Fatherhood interview: Asi Sharabi, founder of Wonderbly.
Asi Sharabi is an accidental publisher and dad of three. Originally from Tel Aviv, he’s lived in London for 20 years, where he started Wonderbly as a DIY project with friends in 2012, a storytelling start-up with the ambition of making millions of kids around the world more curious, clever and kind.
How did Wonderbly get started ?
The seed was planted when Thalia was three years old and received a gift from her aunty and uncle in Tel Aviv: a personalised book with her name in it. The warm and fuzzy feeling of seeing my daughter’s name in a book lasted for around two seconds once I realised how totally lame the book was.
I showed it to my friends, Tal a creative technologist and David, a writer. Then we found Pedro, the genius illustrator of our book and now a partner in the business.
The question was, could we do it better than anyone has ever done it before? We thought we could. And so Lost my Name (now Wonderbly) was born.
How does being a parent inform your work?
I was incredibly fortunate to start this company when Thalia (now 12) was three and Aya (now 10) was one. A couple of years later Alma (now seven) was born and so I’ve had the perfect audience to test any ideas.
My daughters helped me figure out that when done right, with the level of care and uncompromising quality, personalised books can have a very positive impact on children across different ages and developmental stages.
What have been your favourite books to read with your daughters?
Oh there’s so many: The Black Dog by Levi Pinfold, That Rabbit Belongs to Emily Brown by Cressida Cowell, Wild by Emily Hughes, and That’s MY Cake by Wonderbly.
How about the books which inspired you when you were little?
I remember some early years Hebrew books I enjoyed in pre-school and then a lot of Enid Blyton.
Do you find personalised books help children engage with the stories?
Absolutely. A National Literacy Trust study demonstrates the educational benefits of personalised books. They found it motivated children to read more, speak more, and for longer, boosting their vocabulary and improving listening and comprehension skills.

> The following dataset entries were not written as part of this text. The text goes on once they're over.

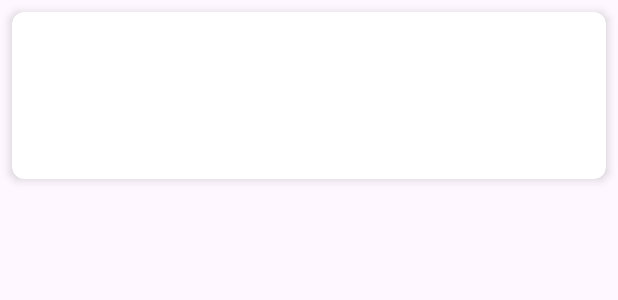
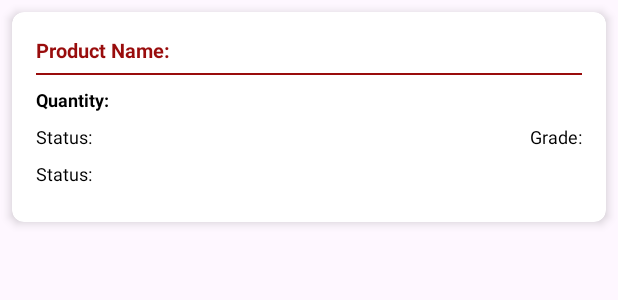
Before and after one commit to Amankhan0/RFID-Hindalco, an Android app: the layout order_acording_product_list.xml on its own in the app's theme, with its tools: preview values and no code run, on a phone screen of 412 x 824 dp. Shown: the top 300 px of the screen. Run offline under Robolectric (Android 15) with nearby library versions, the phone set to English and light mode, and no system bars.

Commit message:
ui changes in order and product

```diff
--- a/app/src/main/java/com/example/hellorfid/activities/HandheldTerminalActivity.java
+++ b/app/src/main/java/com/example/hellorfid/activities/HandheldTerminalActivity.java
@@ -207,4 +207,5 @@ public class HandheldTerminalActivity extends AppCompatActivity {
             this.onClickListener = onClickListener;
         }
     }
+
 }
--- a/app/src/main/java/com/example/hellorfid/constants/CaseExecutorHandler.java
+++ b/app/src/main/java/com/example/hellorfid/constants/CaseExecutorHandler.java
@@ -70,6 +70,7 @@ public class CaseExecutorHandler {
         int actualCount = resData.length();
         String orderStatus =sessionManager.getOptionSelected().equals(Constants.OUTBOUND)?pCount==actualCount?Constants.ORDER_PICKED:Constants.ORDER_PICKED_PARTIALLY:
                 pCount==actualCount?Constants.ORDER_RECEIVED:Constants.ORDER_RECEIVED_PARTIALLY;
+
         for (int i = 0; i < resData.length(); i++) {
 
             resData.getJSONObject(i).put("tagType",Constants.INVENTORY);
@@ -370,6 +371,8 @@ public class CaseExecutorHandler {
 
         for (int i = 0; i < inventoryArr.length(); i++) {
             inventoryArr.getJSONObject(i).put("locationIds",location.getString("locationIds"));
+            inventoryArr.getJSONObject(i).put("zoneIds",location.getString("zoneIds"));
+
         }
 
         System.out.println("RESSSS Inventory move location---->"+location);
--- a/app/src/main/java/com/example/hellorfid/reader/MainActivity.java
+++ b/app/src/main/java/com/example/hellorfid/reader/MainActivity.java
@@ -122,12 +122,16 @@ public class MainActivity extends AppCompatActivity implements TagAdapter.OnTagD
                         jsonObject.put("orderStatus", Constants.RECHECK_FAILED);
                         jsonObject.put("operationStatus", Constants.RECHECK_FAILED);
                         JSONObject res = Helper.commanUpdate(apiCallBackWithToken, Constants.updateOrder,jsonObject);
-
+                        if (res != null) {
+                            Toast.makeText(getApplicationContext(), "Order Recheck Failed clicked", Toast.LENGTH_SHORT).show();
+                        }
                     } catch (JSONException e) {
                         throw new RuntimeException(e);
                     } catch (InterruptedException e) {
                         throw new RuntimeException(e);
                     }
+
+
 //                    try {
 ////                        saveDataUsingId();
 ////                        startExecutor();
--- a/app/src/main/res/layout/order_acording_product_list.xml
+++ b/app/src/main/res/layout/order_acording_product_list.xml
@@ -6,7 +6,8 @@
     android:layout_height="wrap_content"
     android:layout_margin="8dp"
     app:cardCornerRadius="8dp"
-    app:cardElevation="4dp">
+    app:cardElevation="4dp"
+    app:cardBackgroundColor="@android:color/white">
 
     <LinearLayout
         android:layout_width="match_parent"
@@ -18,22 +19,65 @@
             android:id="@+id/productNameTextView"
             android:layout_width="wrap_content"
             android:layout_height="wrap_content"
-            android:textSize="18sp"
-            android:textStyle="bold"/>
+            android:text="Product Name:"
+            android:textSize="13sp"
+            android:textStyle="bold"
+            android:textColor="@color/hindalcoRed"
+            android:layout_marginBottom="6dp"/>
+
+        <View
+            android:layout_width="match_parent"
+            android:layout_height="1dp"
+            android:background="@color/hindalcoRed"
+            android:layout_marginBottom="8dp"/>
+
+        <LinearLayout
+            android:layout_width="match_parent"
+            android:layout_height="wrap_content"
+            android:orientation="horizontal"
+            android:layout_marginBottom="8dp">
+            <TextView
+                android:id="@+id/quantityTextView"
+                android:layout_width="0dp"
+                android:layout_height="wrap_content"
+                android:layout_weight="1"
+                android:text="Quantity:"
+                android:textSize="12sp"
+                android:textColor="@android:color/black"
+                android:textStyle="bold"/>
+        </LinearLayout>
+
+        <LinearLayout
+            android:layout_width="match_parent"
+            android:layout_height="wrap_content"
+            android:orientation="horizontal"
+            android:layout_marginBottom="8dp">
+
+            <TextView
+                android:id="@+id/statusTextView"
+                android:layout_width="0dp"
+                android:layout_height="wrap_content"
+                android:layout_weight="1"
+                android:text="Status:"
+                android:textSize="12sp"
+                android:textColor="@android:color/black"/>
+
+            <TextView
+                android:id="@+id/gradeTextView"
+                android:layout_width="wrap_content"
+                android:layout_height="wrap_content"
+                android:text="Grade:"
+                android:textSize="12sp"
+                android:textColor="@android:color/black"/>
+        </LinearLayout>
 
         <TextView
-            android:id="@+id/quantityTextView"
+            android:id="@+id/productIdTextView"
             android:layout_width="wrap_content"
             android:layout_height="wrap_content"
-            android:layout_marginTop="8dp"
-            android:textSize="14sp"/>
-
-        <TextView
-            android:id="@+id/status"
-            android:layout_width="wrap_content"
-            android:layout_height="wrap_content"
-            android:layout_marginTop="8dp"
-            android:textSize="14sp"/>
+            android:text="Status:"
+            android:textSize="12sp"
+            android:textColor="@android:color/black"
+            android:layout_marginBottom="8dp"/>
     </LinearLayout>
-
 </androidx.cardview.widget.CardView>
```
Also changed, not shown: app/src/main/java/com/example/hellorfid/activities/LoadProductAcordingToOrdersActivity.java (+16 -10 lines), app/src/main/java/com/example/hellorfid/adapter/OrderAdapter.java (+5 -34 lines), app/src/main/res/layout/order_list_item.xml (+52 -43 lines).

But for us it’s always been about telling stories to show children that, with enough belief, they can be anything they want. They let children see themselves doing extraordinary things, showing courage, kindness, empathy, and determination. This tells children something very powerful: You have these traits and abilities inside you. Use them once, and you can use them again.
How can we encourage children to read more?
Oh the greatest battle! First, and most importantly, help kids fall in love with reading as early as possible. Read them a story on the day they are born and every day after that until they learn to read on their own and they beg you to leave them to their own. Then, be tuned to their developing taste and to what makes them tick, and encourage them to try different genres. Make going to the bookshop or library an exciting event.
Then, as they grow up, when screens become ubiquitous in their lives it’s about carving out time for reading and setting clear, decisive rules and limits. They might kick, protest and scream but if you’ve raised book loving kids, even if they do protest initially, once they have a book in their hands they will get lost in the story.
How do you balance the preferences of more than 5 million young readers in more than 200 countries?
It’s fascinating to see those different trends. Some books like the original Lost My Name are absolutely universal and loved by parents and kids in all markets and languages. But as we developed we saw some interesting cultural trends. Our personalised bedtime tale was a huge success in cultures that maintain a bedtime routine like Germany and UK but less so in Mediterranean countries. A recent heartwarming story is our success in Japan, with our Where Are You series.
Has the global pandemic changed the way you work?
It changed everything! We haven’t been together in the office for nearly nine months now and I really, really miss the office. We were incredibly fortunate to be able to run the business completely remotely and even saw an increase in demand. I’ve been fairly vocal against the idea of remote work, but during the forced lockdown period, I was proved oh so wrong. The team has been absolutely amazing and we’ve enjoyed some unexpected, yet significant, productivity and happiness gains. So we’re going to adopt a hybrid flexible model.
What are children looking for in a book these days? Has that changed?
I don’t think so. Books have always been the most wonderfully effective way of engaging imagination, as they bring to life the words on the page in their minds. Books stimulate your brain and get you thinking about yourself, the world and everything in it.
How about parents? What do we want?
The best books are equally enjoyable to kids and adults alike. When you, as a parent, genuinely love the book you read to your child, a real magic happens. That joy infiltrates the room. Perhaps more than any other shared activity, reading together is the one where you can feel connected to a deeper purpose of being responsible to the security and wellbeing of your children.
Is there a book you’d like to receive in your Christmas stocking this year?
Yes please. The Bookers Prize shortlist. I haven’t read any of them yet.
What do you have planned for 2021?
We will continue to publish the highest quality, most memorable, personalised books in the world. And we have plans to grow beyond children by creating some books for the grown ups too. Watch this space…
Shop the collection: www.wonderbly.com